**Directions for this task:**
Scan the entries below and return each line that contains "text".

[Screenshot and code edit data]
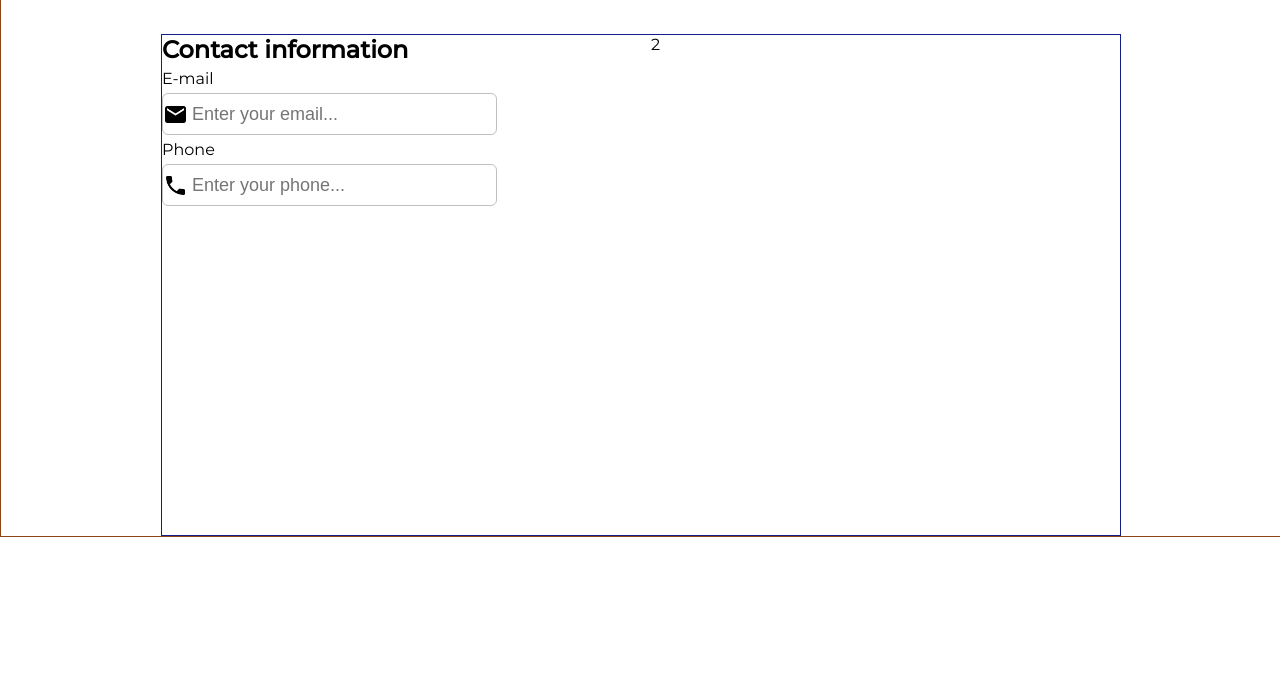
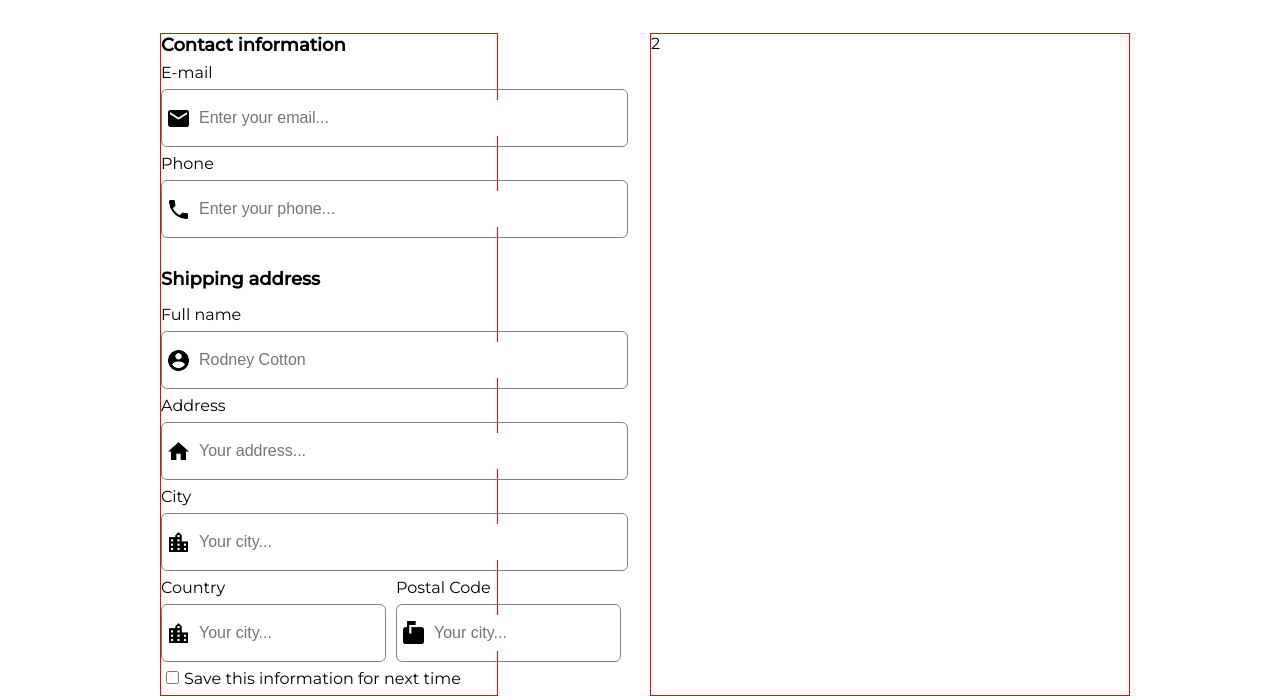
Before and after one commit to DarioPrazeres/checkout-page, a plain HTML site: page index.html in a window 1280 px wide. Shown: the part 111-807 px from the top of the page. Drawn offline with Linux system fonts and the light colour scheme.

Commit message:
update form

```diff
--- a/index.html
+++ b/index.html
@@ -18,15 +18,46 @@
       <div class="tab-1">
         <h2>Contact information</h2>
         <p>E-mail</p>
-        <div class="email-form">
+        <div class="input-form">
           <img src="./img/email.png" width="25px" alt="">
           <input type="email" class="email" placeholder="Enter your email..." name="" id="">
         </div>
         <p>Phone</p>
-        <div class="email-form">
+        <div class="input-form">
           <img src="./img/phone.png" width="25px" alt="">
           <input type="text" class="phone" placeholder="Enter your phone..." name="" id="">
         </div>
+        <div class="ship-info">
+          <h2>Shipping address</h2>
+          <p>Full name</p>
+          <div class="input-form">
+            <img src="./img/acount.png" width="25px" alt="">
+            <input type="text" class="phone" placeholder="Rodney Cotton" name="" id="">
+          </div>
+          <p>Address</p>
+          <div class="input-form">
+            <img src="./img/home.png" width="25px" alt="">
+            <input type="text" class="phone" placeholder="Your address..." name="" id="">
+          </div>
+          <p>City</p>
+          <div class="input-form">
+            <img src="./img/city.png" width="25px" alt="">
+            <input type="text" class="phone" placeholder="Your city..." name="" id="">
+          </div>
+          <div class="group-form">
+            <p class="label-country">Country</p>
+            <p class="label-country">Postal Code</p>
+            <div class="input-form">
+              <img src="./img/city.png" width="25px" alt="">
+              <input type="text" class="phone" placeholder="Your city..." name="" id="">
+            </div>
+            <div class="input-form">
+              <img src="./img/postalCode.png" width="25px" alt="">
+              <input type="text" class="phone" placeholder="Your city..." name="" id="">
+            </div>
+          </div>
+        </div>
+        <p><input class="check" type="checkbox" name="" id="">Save this information for next time</p>
       </div>
       <div class="tab-2">2</div>
     </section>
--- a/style.css
+++ b/style.css
@@ -8,7 +8,6 @@ body{
     align-items: center;
     width: 100%;
     font-family: Montserrat;
-    border: solid 1px saddlebrown;
 }
 .body-project{
     width: 75%;
@@ -18,36 +17,65 @@ h1{
     font-size: 36px;
     margin-bottom: 50px;
 }
+h2{
+    font-weight: 600;
+    font-size: 18px;
+}
 p{
-    margin: 5px 0px 5px 0px;
+    margin: 7px 0px 7px 0px;
 }
 .tab{
-    height: 500px;
     display: grid;
     grid-template-columns: 50% 50%;
     gap: 10px;
-    border: solid 1px rgb(19, 29, 139);
 }
 .tab-1{
     width: 70%;
 }
+.tab-1, .tab-2{
+    border: solid 1px red;
+}
 /*-----------Form Style --------------- */
 .tab-1 input{
     border: none;
+    font-size: 16px;
+    line-height: 20px;
+    width: 90%;
 }
 .tab-1 input:focus{
     border: none;
     outline: none;
 }
-.email-form{
-    height: 40px;
-    border: solid 1px silver;
+.input-form{
+    width: 465px;
+    height:56px;
+    border: solid 1px #828282;
     border-radius: 6px;
     display: flex;
     align-items: center;
+}
+.input-form img{
+    margin: 0px 4px 0px 4px;
 }
 .email, .phone{
     height: 36px;
     margin-left: 4px;
     font-size: 18px;
 }
+.ship-info {
+    margin: 30px 0px 2px 0px;
+}
+.ship-info h2{
+    margin: 15px 0px 15px 0px;
+}
+.group-form .input-form{
+    width: 95%;
+}
+.group-form{
+    display: grid;
+    width: 470px;
+    grid-template-columns: repeat(2, 50%);
+}
+input.check{
+    width: 23px;
+}
```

**Answer area:**
           <input type="text" class="phone" placeholder="Enter your phone..." name="" id="">
+            <input type="text" class="phone" placeholder="Rodney Cotton" name="" id="">
+            <input type="text" class="phone" placeholder="Your address..." name="" id="">
+            <input type="text" class="phone" placeholder="Your city..." name="" id="">
+              <input type="text" class="phone" placeholder="Your city..." name="" id="">
+              <input type="text" class="phone" placeholder="Your city..." name="" id="">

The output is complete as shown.